TASK REQUIREMENTS:
Search the material below for lines containing the string "Burton", and copy every one you find.

AVAILABLE DATA:
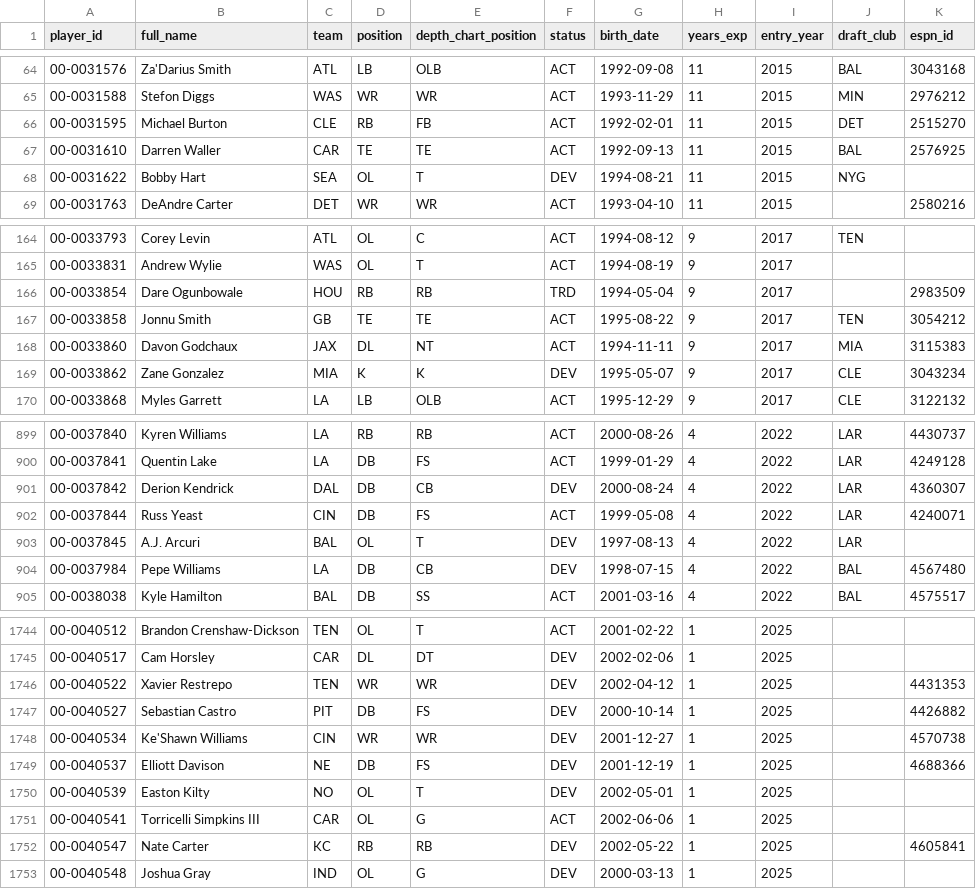
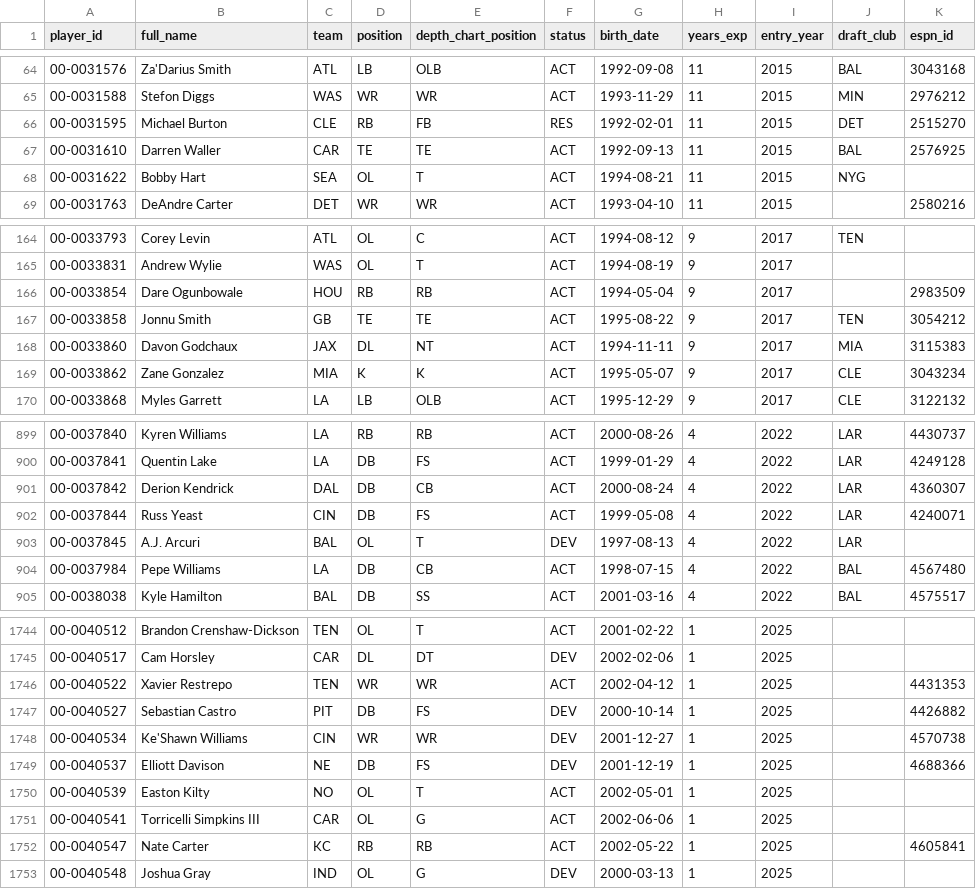
Before and after one commit to bmillercreates/The-Prop-Exchange, a CSV file: data/stats/players.csv, drawn as a sheet; only a part is shown, gaps mark what is left out; the diff covers the shown part only.

```diff
--- a/data/stats/players.csv
+++ b/data/stats/players.csv
@@ -65,5 +65,5 @@ player_id,full_name,team,position,depth_chart_position,status,birth_date,years_e
 00-0031588,Stefon Diggs,WAS,WR,WR,ACT,1993-11-29,11,2015,MIN,2976212
-00-0031595,Michael Burton,CLE,RB,FB,ACT,1992-02-01,11,2015,DET,2515270
+00-0031595,Michael Burton,CLE,RB,FB,RES,1992-02-01,11,2015,DET,2515270
 00-0031610,Darren Waller,CAR,TE,TE,ACT,1992-09-13,11,2015,BAL,2576925
-00-0031622,Bobby Hart,SEA,OL,T,DEV,1994-08-21,11,2015,NYG,
+00-0031622,Bobby Hart,SEA,OL,T,ACT,1994-08-21,11,2015,NYG,
 00-0031763,DeAndre Carter,DET,WR,WR,ACT,1993-04-10,11,2015,,2580216
@@ -165,6 +165,6 @@ player_id,full_name,team,position,depth_chart_position,status,birth_date,years_e
 00-0033831,Andrew Wylie,WAS,OL,T,ACT,1994-08-19,9,2017,,
-00-0033854,Dare Ogunbowale,HOU,RB,RB,TRD,1994-05-04,9,2017,,2983509
+00-0033854,Dare Ogunbowale,HOU,RB,RB,ACT,1994-05-04,9,2017,,2983509
 00-0033858,Jonnu Smith,GB,TE,TE,ACT,1995-08-22,9,2017,TEN,3054212
 00-0033860,Davon Godchaux,JAX,DL,NT,ACT,1994-11-11,9,2017,MIA,3115383
-00-0033862,Zane Gonzalez,MIA,K,K,DEV,1995-05-07,9,2017,CLE,3043234
+00-0033862,Zane Gonzalez,MIA,K,K,ACT,1995-05-07,9,2017,CLE,3043234
 00-0033868,Myles Garrett,LA,LB,OLB,ACT,1995-12-29,9,2017,CLE,3122132
@@ -900,6 +900,6 @@ player_id,full_name,team,position,depth_chart_position,status,birth_date,years_e
 00-0037841,Quentin Lake,LA,DB,FS,ACT,1999-01-29,4,2022,LAR,4249128
-00-0037842,Derion Kendrick,DAL,DB,CB,DEV,2000-08-24,4,2022,LAR,4360307
+00-0037842,Derion Kendrick,DAL,DB,CB,ACT,2000-08-24,4,2022,LAR,4360307
 00-0037844,Russ Yeast,CIN,DB,FS,ACT,1999-05-08,4,2022,LAR,4240071
 00-0037845,A.J. Arcuri,BAL,OL,T,DEV,1997-08-13,4,2022,LAR,
-00-0037984,Pepe Williams,LA,DB,CB,DEV,1998-07-15,4,2022,BAL,4567480
+00-0037984,Pepe Williams,LA,DB,CB,ACT,1998-07-15,4,2022,BAL,4567480
 00-0038038,Kyle Hamilton,BAL,DB,SS,ACT,2001-03-16,4,2022,BAL,4575517
@@ -1745,3 +1745,3 @@ player_id,full_name,team,position,depth_chart_position,status,birth_date,years_e
 00-0040517,Cam Horsley,CAR,DL,DT,DEV,2002-02-06,1,2025,,
-00-0040522,Xavier Restrepo,TEN,WR,WR,DEV,2002-04-12,1,2025,,4431353
+00-0040522,Xavier Restrepo,TEN,WR,WR,ACT,2002-04-12,1,2025,,4431353
 00-0040527,Sebastian Castro,PIT,DB,FS,DEV,2000-10-14,1,2025,,4426882
@@ -1749,5 +1749,5 @@ player_id,full_name,team,position,depth_chart_position,status,birth_date,years_e
 00-0040537,Elliott Davison,NE,DB,FS,DEV,2001-12-19,1,2025,,4688366
-00-0040539,Easton Kilty,NO,OL,T,DEV,2002-05-01,1,2025,,
+00-0040539,Easton Kilty,NO,OL,T,ACT,2002-05-01,1,2025,,
 00-0040541,Torricelli Simpkins III,CAR,OL,G,ACT,2002-06-06,1,2025,,
-00-0040547,Nate Carter,KC,RB,RB,DEV,2002-05-22,1,2025,,4605841
+00-0040547,Nate Carter,KC,RB,RB,ACT,2002-05-22,1,2025,,4605841
 00-0040548,Joshua Gray,IND,OL,G,DEV,2000-03-13,1,2025,,
```
Also changed, not shown: 72 edited cells elsewhere in this file, data/injuries.csv, data/stats/games.csv, 7 other files.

EXERCISE ANSWER:
-00-0031595,Michael Burton,CLE,RB,FB,ACT,1992-02-01,11,2015,DET,2515270
+00-0031595,Michael Burton,CLE,RB,FB,RES,1992-02-01,11,2015,DET,2515270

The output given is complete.